1. If you, my good readers, have to take such foolishness, when you come to the quiz, channel Oprah Winfrey to answer the questions. The answer that has the greatest degree of psychobabble and warm fuzziness is the correct one, from the perspective of the creators of the module. As an example, according to the one that I endured yesterday, the best approach to resolving conflict is a collaborationist one. Look up a man named Quisling for more on that method.
2. But of greater importance, what is the purpose of those modules? I imagine that the college can report to those who care that its employees have completed “training” in good behavior. I am glad that I didn’t have to work any harder to satisfy the requirements, but as a matter of principle, I dislike having my time wasted for me. I can waste my time on my own, thank you very much.
Since these modules clearly aren’t meant to achieve anything beyond putting a checkmark in a box, why not just check that box without asking me to do anything? Or if I must, I’ll check the box.
The better approach would be to eliminate all such foolishness. These training modules are a bandage. If they’re meant to patch a punctured artery, they’re far too little. If, on the other hand, they’re intended to assuage institutional hypochondria, they’re just plain silly.
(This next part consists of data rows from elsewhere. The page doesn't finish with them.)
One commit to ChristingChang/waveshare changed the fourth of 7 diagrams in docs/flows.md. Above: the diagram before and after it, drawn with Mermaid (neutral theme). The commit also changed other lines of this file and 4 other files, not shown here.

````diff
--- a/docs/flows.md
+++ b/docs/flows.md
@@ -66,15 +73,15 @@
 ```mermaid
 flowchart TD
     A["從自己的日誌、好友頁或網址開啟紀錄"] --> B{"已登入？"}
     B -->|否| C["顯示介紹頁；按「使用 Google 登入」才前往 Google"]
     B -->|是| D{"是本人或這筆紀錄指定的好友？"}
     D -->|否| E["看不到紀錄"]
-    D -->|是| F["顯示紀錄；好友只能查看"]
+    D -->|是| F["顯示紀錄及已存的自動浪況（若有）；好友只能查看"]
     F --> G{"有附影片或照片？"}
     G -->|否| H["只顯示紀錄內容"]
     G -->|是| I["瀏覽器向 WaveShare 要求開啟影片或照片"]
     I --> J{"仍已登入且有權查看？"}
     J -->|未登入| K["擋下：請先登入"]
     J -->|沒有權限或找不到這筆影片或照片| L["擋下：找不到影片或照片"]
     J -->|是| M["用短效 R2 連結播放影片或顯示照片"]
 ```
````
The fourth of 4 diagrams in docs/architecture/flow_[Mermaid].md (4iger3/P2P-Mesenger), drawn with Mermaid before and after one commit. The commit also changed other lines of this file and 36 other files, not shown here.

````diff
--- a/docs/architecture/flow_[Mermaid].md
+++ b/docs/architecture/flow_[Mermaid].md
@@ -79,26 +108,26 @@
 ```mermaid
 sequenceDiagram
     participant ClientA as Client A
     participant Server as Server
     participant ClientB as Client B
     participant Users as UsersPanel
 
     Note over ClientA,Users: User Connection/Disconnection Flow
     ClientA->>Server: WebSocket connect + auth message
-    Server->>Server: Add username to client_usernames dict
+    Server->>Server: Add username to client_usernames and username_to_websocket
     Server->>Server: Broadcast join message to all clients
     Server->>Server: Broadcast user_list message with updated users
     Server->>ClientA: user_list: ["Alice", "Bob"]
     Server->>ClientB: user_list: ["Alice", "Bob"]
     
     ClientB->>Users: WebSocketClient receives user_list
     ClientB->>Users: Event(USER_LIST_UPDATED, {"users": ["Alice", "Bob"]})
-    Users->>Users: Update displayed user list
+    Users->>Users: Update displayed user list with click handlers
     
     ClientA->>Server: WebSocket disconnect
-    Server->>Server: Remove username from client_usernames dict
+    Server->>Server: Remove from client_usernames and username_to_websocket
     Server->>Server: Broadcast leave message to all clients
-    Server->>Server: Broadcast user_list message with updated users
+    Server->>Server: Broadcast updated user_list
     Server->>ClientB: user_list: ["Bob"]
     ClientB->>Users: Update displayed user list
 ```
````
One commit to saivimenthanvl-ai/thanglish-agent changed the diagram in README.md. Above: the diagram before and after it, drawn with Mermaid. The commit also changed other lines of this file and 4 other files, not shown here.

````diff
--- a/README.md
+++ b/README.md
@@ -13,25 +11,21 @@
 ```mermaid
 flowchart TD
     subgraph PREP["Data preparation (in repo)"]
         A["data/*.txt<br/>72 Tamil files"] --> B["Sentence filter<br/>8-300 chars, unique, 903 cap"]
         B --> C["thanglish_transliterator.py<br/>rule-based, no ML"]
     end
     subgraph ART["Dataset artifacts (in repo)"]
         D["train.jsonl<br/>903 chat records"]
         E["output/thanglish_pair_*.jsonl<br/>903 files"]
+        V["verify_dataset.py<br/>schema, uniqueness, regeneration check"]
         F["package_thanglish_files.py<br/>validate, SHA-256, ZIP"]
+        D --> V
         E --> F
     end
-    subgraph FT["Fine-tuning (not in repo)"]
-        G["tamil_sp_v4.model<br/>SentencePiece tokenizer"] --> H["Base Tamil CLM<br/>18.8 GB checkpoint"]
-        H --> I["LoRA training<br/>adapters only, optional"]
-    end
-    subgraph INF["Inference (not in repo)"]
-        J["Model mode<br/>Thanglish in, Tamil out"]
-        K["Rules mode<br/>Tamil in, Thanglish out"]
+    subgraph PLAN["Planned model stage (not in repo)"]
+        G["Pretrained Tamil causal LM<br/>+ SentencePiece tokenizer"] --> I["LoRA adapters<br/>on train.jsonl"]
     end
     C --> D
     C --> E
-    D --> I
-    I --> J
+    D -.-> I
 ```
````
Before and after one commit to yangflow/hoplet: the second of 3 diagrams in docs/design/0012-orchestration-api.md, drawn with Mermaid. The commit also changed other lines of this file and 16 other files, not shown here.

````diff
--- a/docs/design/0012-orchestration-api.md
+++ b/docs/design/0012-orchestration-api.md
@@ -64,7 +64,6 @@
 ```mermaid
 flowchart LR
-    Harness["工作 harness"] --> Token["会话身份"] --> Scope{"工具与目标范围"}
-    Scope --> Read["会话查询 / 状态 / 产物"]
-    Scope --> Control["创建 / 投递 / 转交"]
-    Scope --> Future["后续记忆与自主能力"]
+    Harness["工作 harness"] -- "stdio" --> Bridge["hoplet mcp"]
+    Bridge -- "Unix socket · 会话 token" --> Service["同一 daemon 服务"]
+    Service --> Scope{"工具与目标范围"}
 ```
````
Besides which, if you leave a bandage on too long, what lies beneath becames pale and smelly. . .